**Dataset records:**
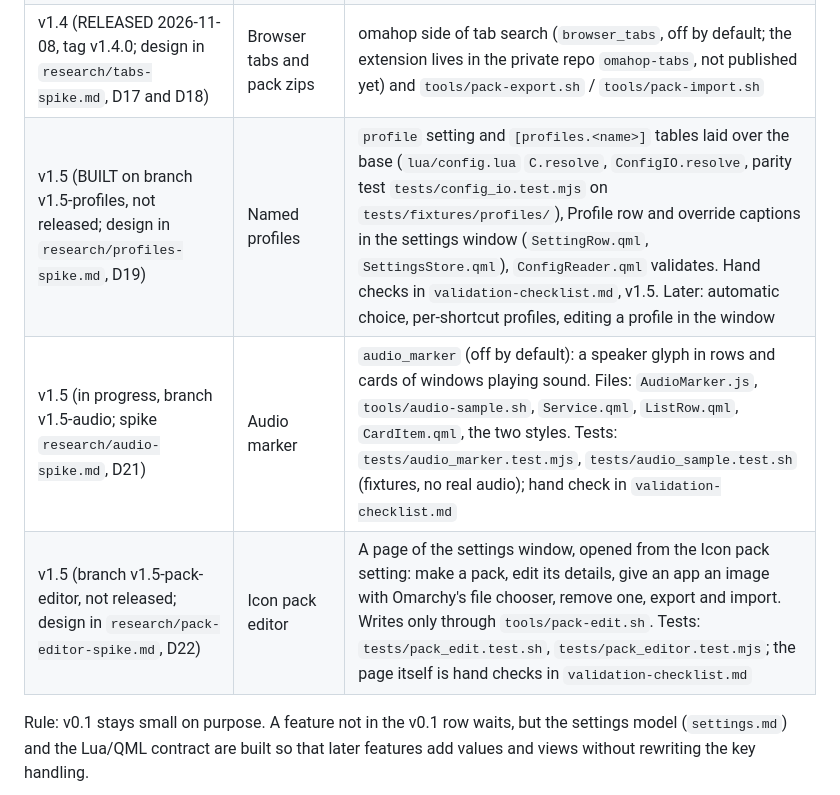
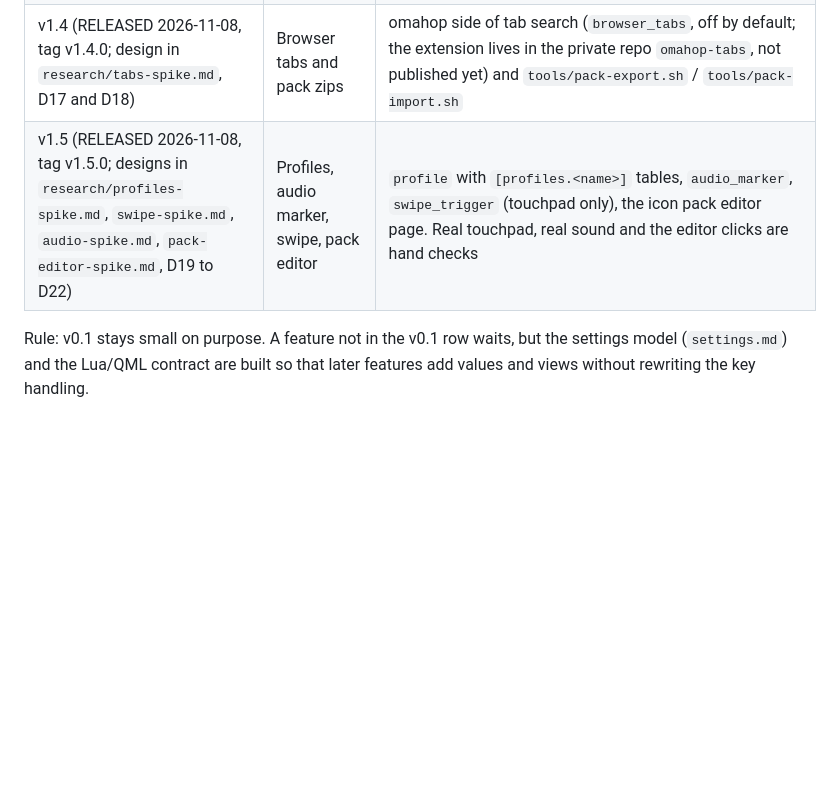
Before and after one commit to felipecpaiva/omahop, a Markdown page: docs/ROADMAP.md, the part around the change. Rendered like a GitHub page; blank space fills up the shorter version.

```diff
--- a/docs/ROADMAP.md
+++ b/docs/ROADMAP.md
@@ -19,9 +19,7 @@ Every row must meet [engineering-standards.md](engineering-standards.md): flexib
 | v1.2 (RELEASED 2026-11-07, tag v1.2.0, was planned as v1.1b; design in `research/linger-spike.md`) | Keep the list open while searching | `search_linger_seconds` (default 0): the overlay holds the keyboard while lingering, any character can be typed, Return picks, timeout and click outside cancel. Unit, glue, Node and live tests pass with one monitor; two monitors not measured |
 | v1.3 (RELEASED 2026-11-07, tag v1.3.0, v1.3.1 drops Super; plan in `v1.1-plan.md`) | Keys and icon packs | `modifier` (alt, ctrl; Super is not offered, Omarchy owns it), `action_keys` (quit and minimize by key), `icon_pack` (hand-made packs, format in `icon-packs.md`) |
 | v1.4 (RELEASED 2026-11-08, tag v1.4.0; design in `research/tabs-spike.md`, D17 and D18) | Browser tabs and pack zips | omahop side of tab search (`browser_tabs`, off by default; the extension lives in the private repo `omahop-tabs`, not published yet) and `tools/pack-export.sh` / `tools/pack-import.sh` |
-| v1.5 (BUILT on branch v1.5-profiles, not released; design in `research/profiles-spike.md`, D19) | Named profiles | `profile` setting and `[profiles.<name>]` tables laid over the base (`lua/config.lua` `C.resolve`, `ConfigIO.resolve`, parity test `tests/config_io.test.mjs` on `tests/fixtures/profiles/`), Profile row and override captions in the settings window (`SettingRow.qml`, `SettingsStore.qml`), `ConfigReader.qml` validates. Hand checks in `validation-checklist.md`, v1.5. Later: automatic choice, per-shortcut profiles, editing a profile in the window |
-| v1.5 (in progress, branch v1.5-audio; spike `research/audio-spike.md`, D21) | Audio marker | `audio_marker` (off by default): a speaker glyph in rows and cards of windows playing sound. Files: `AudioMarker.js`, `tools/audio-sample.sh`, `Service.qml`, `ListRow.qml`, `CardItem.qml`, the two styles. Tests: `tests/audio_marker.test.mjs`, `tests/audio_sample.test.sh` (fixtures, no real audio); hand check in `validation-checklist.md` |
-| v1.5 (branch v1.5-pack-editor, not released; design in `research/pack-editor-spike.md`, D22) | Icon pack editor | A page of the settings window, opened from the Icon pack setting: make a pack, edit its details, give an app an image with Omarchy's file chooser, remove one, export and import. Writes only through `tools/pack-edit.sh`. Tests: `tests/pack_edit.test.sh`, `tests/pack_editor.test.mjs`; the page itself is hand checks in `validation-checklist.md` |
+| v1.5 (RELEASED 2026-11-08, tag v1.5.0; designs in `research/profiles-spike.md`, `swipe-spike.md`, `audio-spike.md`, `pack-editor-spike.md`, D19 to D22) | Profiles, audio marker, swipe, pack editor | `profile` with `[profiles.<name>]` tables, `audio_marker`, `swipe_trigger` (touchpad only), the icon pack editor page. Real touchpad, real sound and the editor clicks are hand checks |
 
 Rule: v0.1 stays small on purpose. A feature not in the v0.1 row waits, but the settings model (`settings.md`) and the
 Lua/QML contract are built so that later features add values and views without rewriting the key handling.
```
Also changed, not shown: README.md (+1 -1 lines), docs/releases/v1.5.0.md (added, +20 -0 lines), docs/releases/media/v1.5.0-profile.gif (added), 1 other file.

**The problem:** In the listing above, how many of the lines contain the string "ROADMAP"? Respond with the number alone.

**Your response:** 3